╔══

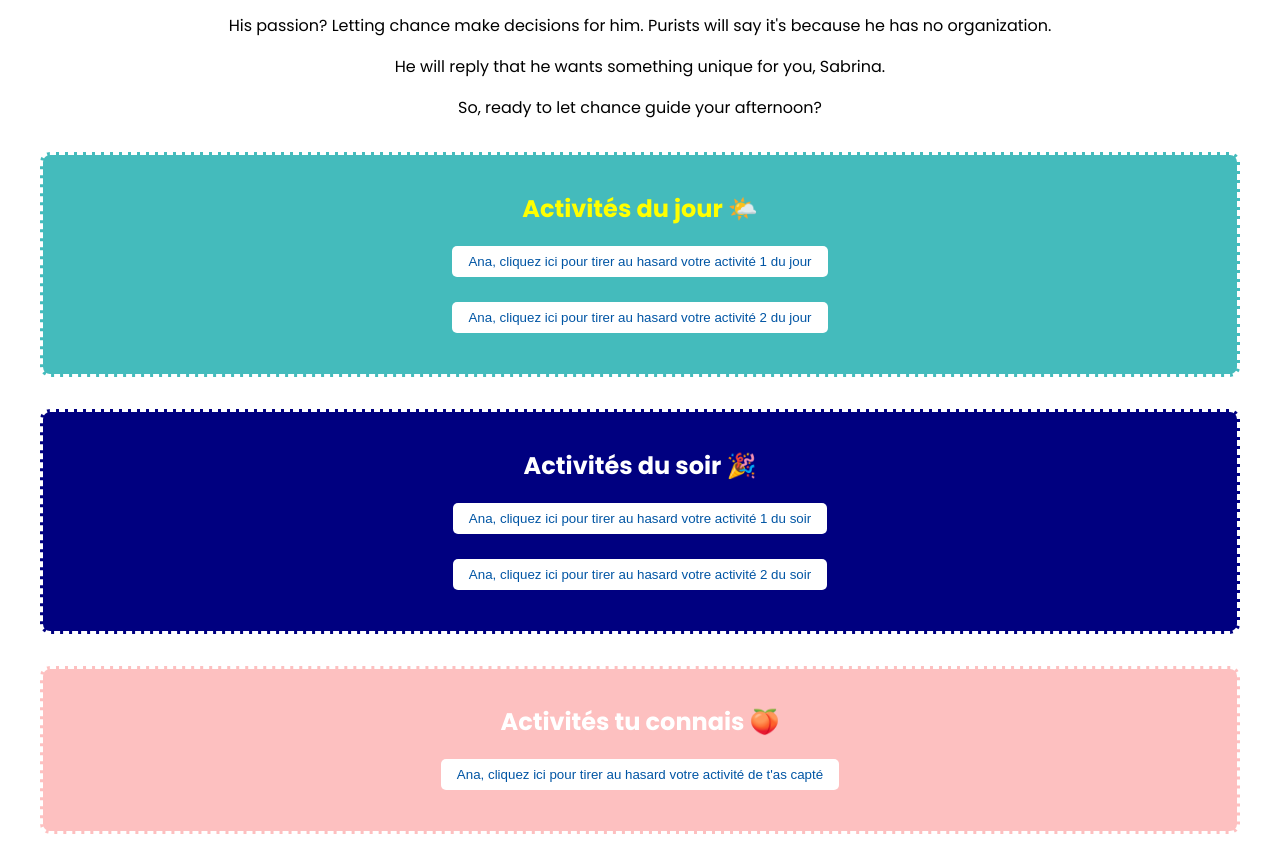
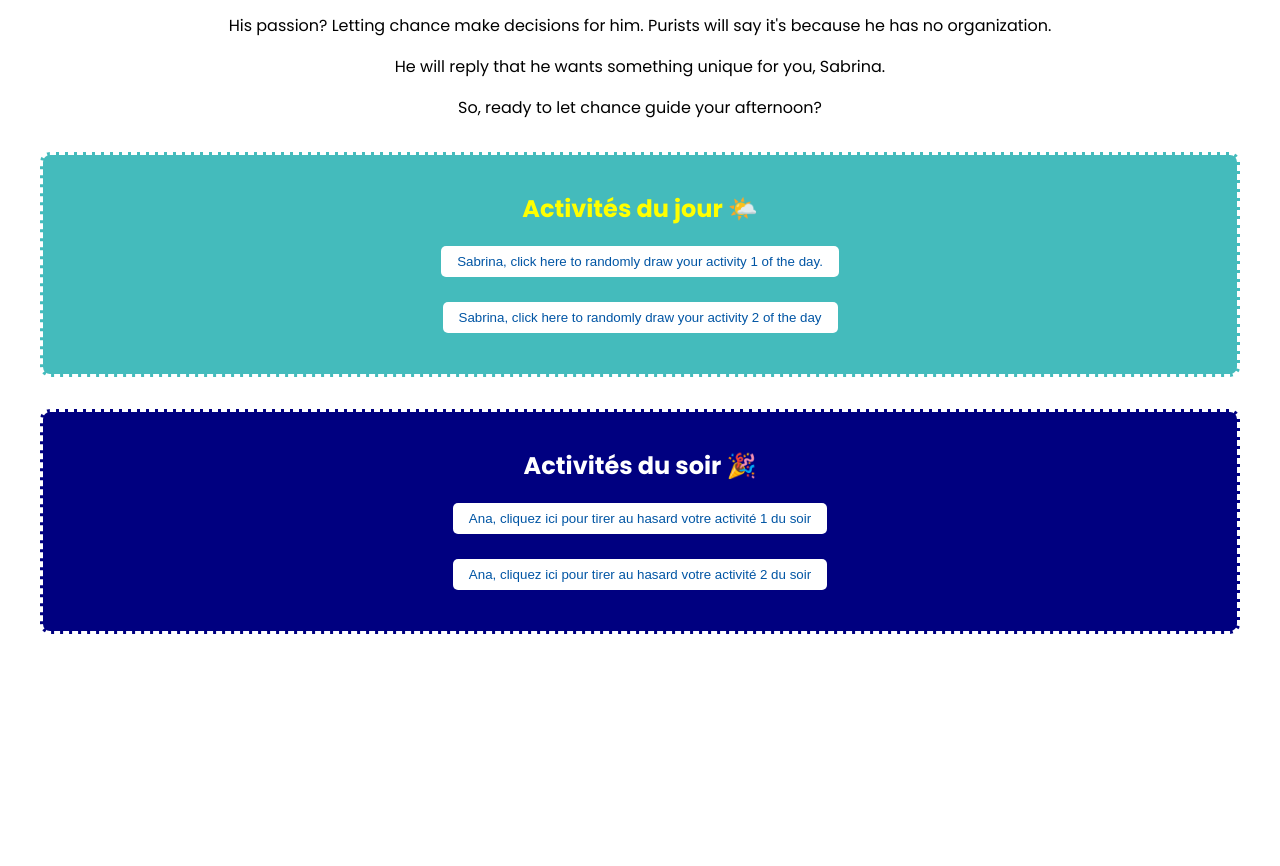
Before and after one commit to hilairebesse/favorite_neighbor, a plain HTML site: page index.html in a window 1280 px wide. Shown: the part 119-985 px from the top of the page. After the commit the page ends 800 px from the top, so only its background shows below. Drawn offline with Linux system fonts and the light colour scheme.

Commit message:
Update index.html

```diff
--- a/index.html
+++ b/index.html
@@ -21,9 +21,9 @@
     <main>
         <section class="category" id="jour">
             <h2 style="color:yellow">Activités du jour 🌤️</h2>
-            <button onclick="chooseActivity('jour')">Ana, cliquez ici pour tirer au hasard votre activité 1 du jour</button>
+            <button onclick="chooseActivity('jour')">Sabrina, click here to randomly draw your activity 1 of the day.</button>
             <p id="activityJour"></p>
-            <button onclick="chooseActivity('jour2')">Ana, cliquez ici pour tirer au hasard votre activité 2 du jour</button>
+            <button onclick="chooseActivity('jour2')">Sabrina, click here to randomly draw your activity 2 of the day</button>
             <p id="activityJour2"></p>
         </section>
 
@@ -35,11 +35,6 @@
             <p id="activitySoir2"></p>
         </section>
 
-        <section class="category" id="tmtc">
-            <h2 style="color:#fff">Activités tu connais 🍑</h2>
-            <button onclick="chooseActivity('tmtc')">Ana, cliquez ici pour tirer au hasard votre activité de t'as capté</button>
-            <p id="activitytmtc"></p>
-        </section>
     </main>
     <div id="modal" class="modal">
     <div class="modal-content">
```
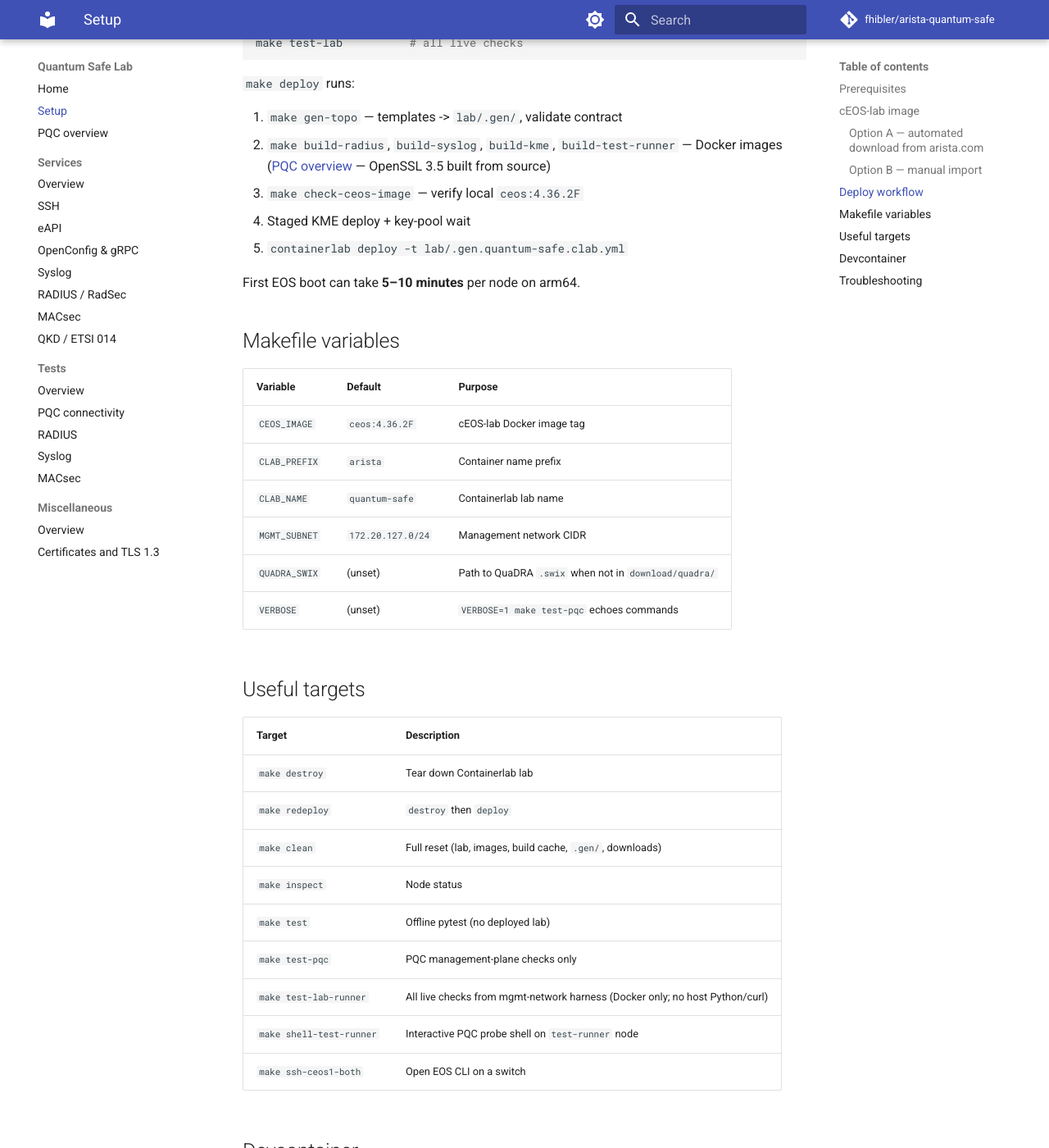
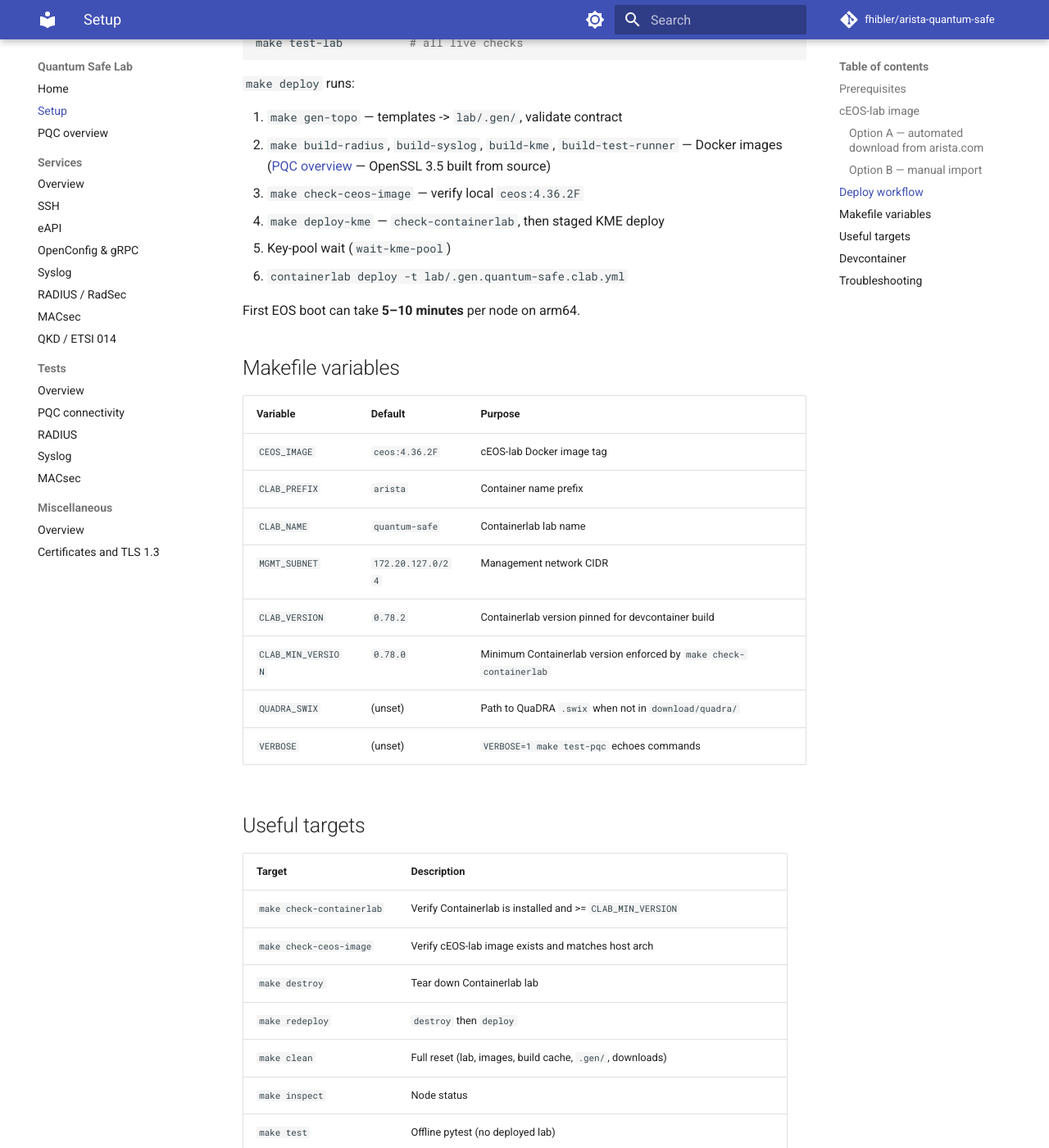
Before and after one commit to fhibler/arista-quantum-safe, an MkDocs documentation site: the page built from docs/setup.md, in a window 1280 px wide and 1400 px high, scrolled down 1205 px. Shown: the whole window at 82% size. Built offline with MkDocs 1.6.1 and Material for MkDocs 9.7.7, drawn with Linux system fonts in a browser that asks for light colours; comment, search, counter and statistics services are not loaded; some of the changed text lies outside the part shown.

Commit message:
Gate Containerlab deploy targets on installed CLI >= 0.78.0.
Add make check-containerlab and document CLAB_MIN_VERSION in setup and
internal Makefile references so deploy fails fast when the CLI is missing.

```diff
--- a/docs/setup.md
+++ b/docs/setup.md
@@ -4,7 +4,7 @@
 
 | Item | Required | Notes |
 |------|----------|-------|
-| Docker + Containerlab 0.78.2 | Yes | `containerlab version` |
+| Docker + Containerlab 0.78.0+ | Yes | `make check-containerlab` (devcontainer pins **0.78.2**) |
 | cEOS-lab `ceos:4.36.2F` | Yes | Match host arch (amd64 / arm64) |
 | ~10 GB RAM | Yes | |
 | Arista portal token | No | For `make download-ceos` only |
@@ -49,8 +49,9 @@ make test-lab          # all live checks
 1. `make gen-topo` — templates -> `lab/.gen/`, validate contract
 2. `make build-radius`, `build-syslog`, `build-kme`, `build-test-runner` — Docker images ([PQC overview](pqc-overview.md#openssl-build-requirement-lab-containers) — OpenSSL 3.5 built from source)
 3. `make check-ceos-image` — verify local `ceos:4.36.2F`
-4. Staged KME deploy + key-pool wait
-5. `containerlab deploy -t lab/.gen.quantum-safe.clab.yml`
+4. `make deploy-kme` — `check-containerlab`, then staged KME deploy
+5. Key-pool wait (`wait-kme-pool`)
+6. `containerlab deploy -t lab/.gen.quantum-safe.clab.yml`
 
 First EOS boot can take **5–10 minutes** per node on arm64.
 
@@ -62,6 +63,8 @@ First EOS boot can take **5–10 minutes** per node on arm64.
 | `CLAB_PREFIX` | `arista` | Container name prefix |
 | `CLAB_NAME` | `quantum-safe` | Containerlab lab name |
 | `MGMT_SUBNET` | `172.20.127.0/24` | Management network CIDR |
+| `CLAB_VERSION` | `0.78.2` | Containerlab version pinned for devcontainer build |
+| `CLAB_MIN_VERSION` | `0.78.0` | Minimum Containerlab version enforced by `make check-containerlab` |
 | `QUADRA_SWIX` | (unset) | Path to QuaDRA `.swix` when not in `download/quadra/` |
 | `VERBOSE` | (unset) | `VERBOSE=1 make test-pqc` echoes commands |
 
@@ -69,6 +72,8 @@ First EOS boot can take **5–10 minutes** per node on arm64.
 
 | Target | Description |
 |--------|-------------|
+| `make check-containerlab` | Verify Containerlab is installed and >= `CLAB_MIN_VERSION` |
+| `make check-ceos-image` | Verify cEOS-lab image exists and matches host arch |
 | `make destroy` | Tear down Containerlab lab |
 | `make redeploy` | `destroy` then `deploy` |
 | `make clean` | Full reset (lab, images, build cache, `.gen/`, downloads) |
@@ -89,6 +94,8 @@ A Docker-in-Docker devcontainer is provided under `.devcontainer/` for a reprodu
 |---------|--------|
 | `destroy` / `redeploy`: `Authentication required: Repository not found` | Generated topology missing; run `make gen-topo` first (or use `make redeploy`, which now runs it automatically) |
 | `check-ceos-image` fails | Import or download cEOS-lab; verify `docker image inspect ceos:4.36.2F` |
+| `check-containerlab` fails (not installed) | Install Containerlab 0.78.0+ or rebuild the devcontainer (`make sync-devcontainer` then rebuild) |
+| `check-containerlab` fails (too old) | Upgrade to >= 0.78.0 (devcontainer pins 0.78.2) |
 | Deploy stuck at EOS post-deploy | Wait for EOS POST; check `docker logs <ceos-container>` |
 | RadSec / PQC test failures | Confirm radius container healthy; run `make test-pqc VERBOSE=1`; on hosts without PQC curl use `make test-lab-runner` |
 | Syslog connection cap | Collector defaults to 10 TLS sessions; see [Syslog](services/syslog.md) in Services |
```
Also changed, not shown: README.md (+5 -1 lines), 2 other files.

╚══

▶ Assignment
Your task is to show every line of the listing above containing "class".

▶ Written response
         <section class="category" id="jour">
-        <section class="category" id="tmtc">
     <div id="modal" class="modal">
     <div class="modal-content">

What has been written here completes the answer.